PARIS (Reuters) - Petra Kvitova was so nervous ahead of Wednesday’s match against Laura Siegemund that she did not want to play, but the Czech was glad she was able to hold her nerve and reach the French Open semi-finals again after an eight-year gap.
The seventh seed, a two-times Wimbledon champion, had not lost a set coming into her quarter-final against the 66th-ranked Siegemund, who was appearing in the second week of a Grand Slam for the first time.
“Since I woke up today I felt pretty nervous,” Kvitova, 30, told reporters. “I didn’t want to talk, I didn’t want to eat, didn’t want to move, I didn’t want to go out there and play. But I knew if I step out there everything will be much better.
“I’m glad even though I had those nerves which was really big, was the biggest in this tournament, I still found a way and played great tennis.”
Kvitova started on an aggressive note, serving strongly while using her powerful groundstrokes to hit winners on Court Philippe Chatrier on the way to a 6-3 6-3 win.

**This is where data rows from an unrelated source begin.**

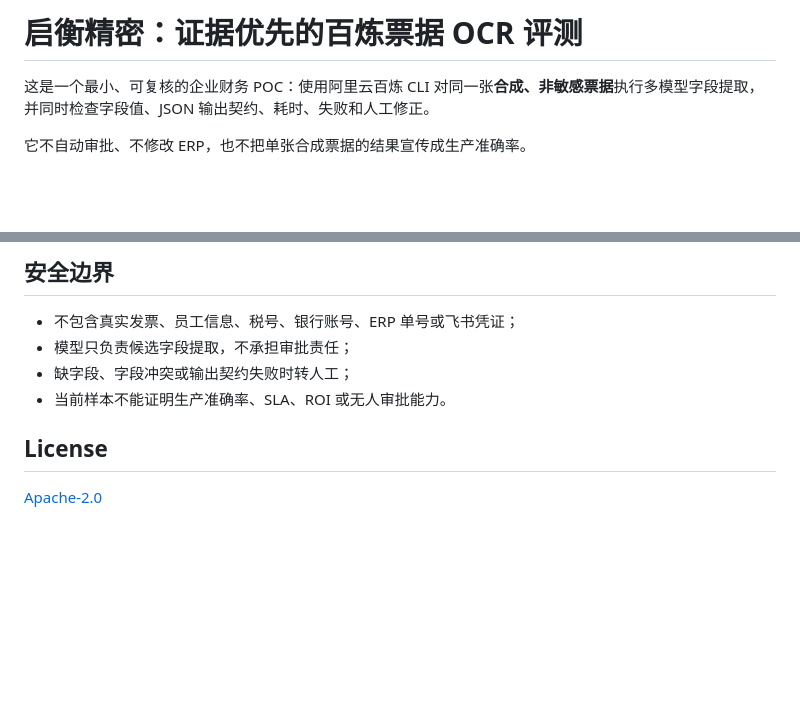
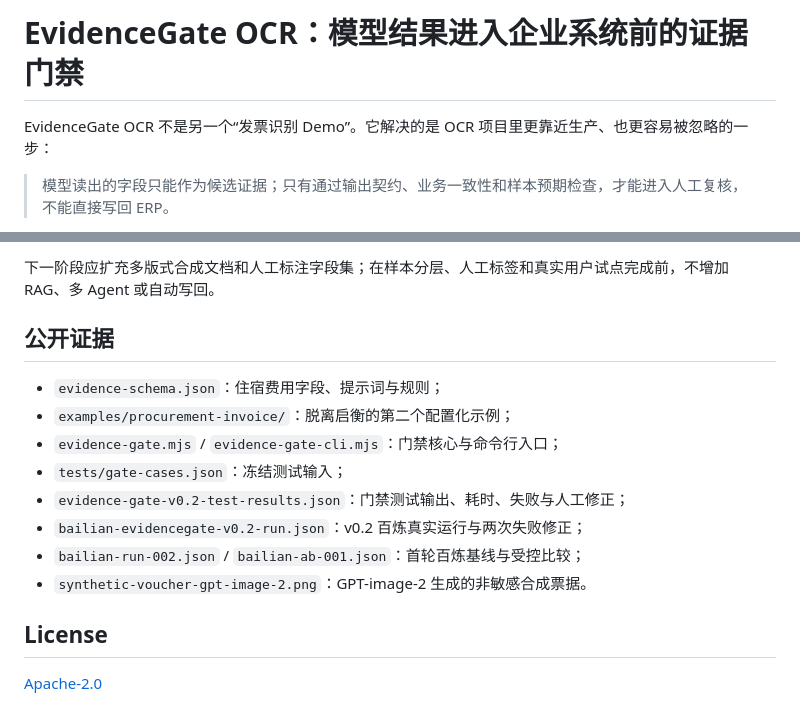
Before and after one commit to 2487238628/evidencegate-ocr, a Markdown page: README.md, 2 parts joined by grey strips. Drawn GitHub-style; blank space fills up the shorter version.

```diff
--- a/README.md
+++ b/README.md
@@ -1,6 +1,6 @@
-# 启衡精密：证据优先的百炼票据 OCR 评测
+# EvidenceGate OCR：模型结果进入企业系统前的证据门禁
 
-这是一个最小、可复核的企业财务 POC：使用阿里云百炼 CLI 对同一张**合成、非敏感票据**执行多模型字段提取，并同时检查字段值、JSON 输出契约、耗时、失败和人工修正。
+EvidenceGate OCR 不是另一个“发票识别 Demo”。它解决的是 OCR 项目里更靠近生产、也更容易被忽略的一步：
 
-它不自动审批、不修改 ERP，也不把单张合成票据的结果宣传成生产准确率。
+> 模型读出的字段只能作为候选证据；只有通过输出契约、业务一致性和样本预期检查，才能进入人工复核，不能直接写回 ERP。
 
@@ -77,10 +183,16 @@ powershell -ExecutionPolicy Bypass -File .\verify.ps1
 
-## 安全边界
+下一阶段应扩充多版式合成文档和人工标注字段集；在样本分层、人工标签和真实用户试点完成前，不增加 RAG、多 Agent 或自动写回。
 
-- 不包含真实发票、员工信息、税号、银行账号、ERP 单号或飞书凭证；
-- 模型只负责候选字段提取，不承担审批责任；
-- 缺字段、字段冲突或输出契约失败时转人工；
-- 当前样本不能证明生产准确率、SLA、ROI 或无人审批能力。
+## 公开证据
+
+- `evidence-schema.json`：住宿费用字段、提示词与规则；
+- `examples/procurement-invoice/`：脱离启衡的第二个配置化示例；
+- `evidence-gate.mjs` / `evidence-gate-cli.mjs`：门禁核心与命令行入口；
+- `tests/gate-cases.json`：冻结测试输入；
+- `evidence-gate-v0.2-test-results.json`：门禁测试输出、耗时、失败与人工修正；
+- `bailian-evidencegate-v0.2-run.json`：v0.2 百炼真实运行与两次失败修正；
+- `bailian-run-002.json` / `bailian-ab-001.json`：首轮百炼基线与受控比较；
+- `synthetic-voucher-gpt-image-2.png`：GPT-image-2 生成的非敏感合成票据。
 
 ## License
 
```
Also changed, not shown: other parts of README.md (+147 -41 lines).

She made the semi-finals at Roland Garros in 2012 but the claycourts in Paris hold an even more special place for the Czech as she made her return to professional tennis there three years ago after a serious injury.

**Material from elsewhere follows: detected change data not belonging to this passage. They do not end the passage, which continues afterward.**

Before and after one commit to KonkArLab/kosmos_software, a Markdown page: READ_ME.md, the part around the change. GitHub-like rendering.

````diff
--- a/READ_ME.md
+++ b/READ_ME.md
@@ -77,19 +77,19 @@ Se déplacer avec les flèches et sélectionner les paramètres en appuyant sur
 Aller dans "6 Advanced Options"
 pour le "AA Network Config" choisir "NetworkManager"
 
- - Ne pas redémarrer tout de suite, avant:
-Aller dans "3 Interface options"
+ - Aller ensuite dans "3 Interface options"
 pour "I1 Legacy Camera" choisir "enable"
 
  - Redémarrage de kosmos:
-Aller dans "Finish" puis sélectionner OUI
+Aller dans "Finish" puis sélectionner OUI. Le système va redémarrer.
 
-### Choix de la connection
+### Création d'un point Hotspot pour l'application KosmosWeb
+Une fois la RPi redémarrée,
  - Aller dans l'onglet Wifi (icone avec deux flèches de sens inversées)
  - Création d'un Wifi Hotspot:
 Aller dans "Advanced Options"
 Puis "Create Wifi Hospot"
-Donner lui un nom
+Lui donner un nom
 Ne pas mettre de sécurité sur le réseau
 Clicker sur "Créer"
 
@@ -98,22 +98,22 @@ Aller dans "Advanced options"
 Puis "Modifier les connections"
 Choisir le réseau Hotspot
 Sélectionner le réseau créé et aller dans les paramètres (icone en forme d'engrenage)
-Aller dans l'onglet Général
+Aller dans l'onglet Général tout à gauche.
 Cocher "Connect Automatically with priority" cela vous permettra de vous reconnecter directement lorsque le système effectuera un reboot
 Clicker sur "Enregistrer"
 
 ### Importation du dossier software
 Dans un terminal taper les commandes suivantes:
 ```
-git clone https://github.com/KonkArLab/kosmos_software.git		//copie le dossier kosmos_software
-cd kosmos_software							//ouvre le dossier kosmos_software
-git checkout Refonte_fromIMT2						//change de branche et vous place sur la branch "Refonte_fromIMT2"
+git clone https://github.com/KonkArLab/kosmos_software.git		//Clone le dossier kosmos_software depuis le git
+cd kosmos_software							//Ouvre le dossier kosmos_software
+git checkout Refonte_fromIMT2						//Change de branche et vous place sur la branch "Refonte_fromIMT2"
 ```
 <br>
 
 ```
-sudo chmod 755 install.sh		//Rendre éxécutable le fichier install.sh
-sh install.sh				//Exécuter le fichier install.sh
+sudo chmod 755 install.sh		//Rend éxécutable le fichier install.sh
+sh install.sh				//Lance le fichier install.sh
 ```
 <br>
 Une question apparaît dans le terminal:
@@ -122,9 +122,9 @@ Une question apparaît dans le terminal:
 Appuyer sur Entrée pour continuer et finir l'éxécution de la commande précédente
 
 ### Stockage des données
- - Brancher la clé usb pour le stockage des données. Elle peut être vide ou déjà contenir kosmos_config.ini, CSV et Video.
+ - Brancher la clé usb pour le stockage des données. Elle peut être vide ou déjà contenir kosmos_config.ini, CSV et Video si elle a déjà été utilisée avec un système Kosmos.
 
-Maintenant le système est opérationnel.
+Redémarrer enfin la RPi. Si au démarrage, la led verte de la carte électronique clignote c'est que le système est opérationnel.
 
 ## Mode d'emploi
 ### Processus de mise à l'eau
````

Kvitova was sidelined for six months following a burglar attack at her home that left her with severe damage to the nerves and tendons in her playing left hand.
Since her comeback at the 2017 French Open, the former world number two has climbed back up the rankings and reached the Australian Open final in 2019.
“To be honest right now to be in the semi-final after everything I have been through ... it probably means more (than 2012 semi-finals) because I couldn’t imagine that I can be in the semi-final of the Grand Slam and final of the Australian Open even before,” she said.
“So it’s another miracle that happened to me.”
Reporting by Sudipto Ganguly in Mumbai; editing by Ed Osmond
Our Standards: The Thomson Reuters Trust Principles.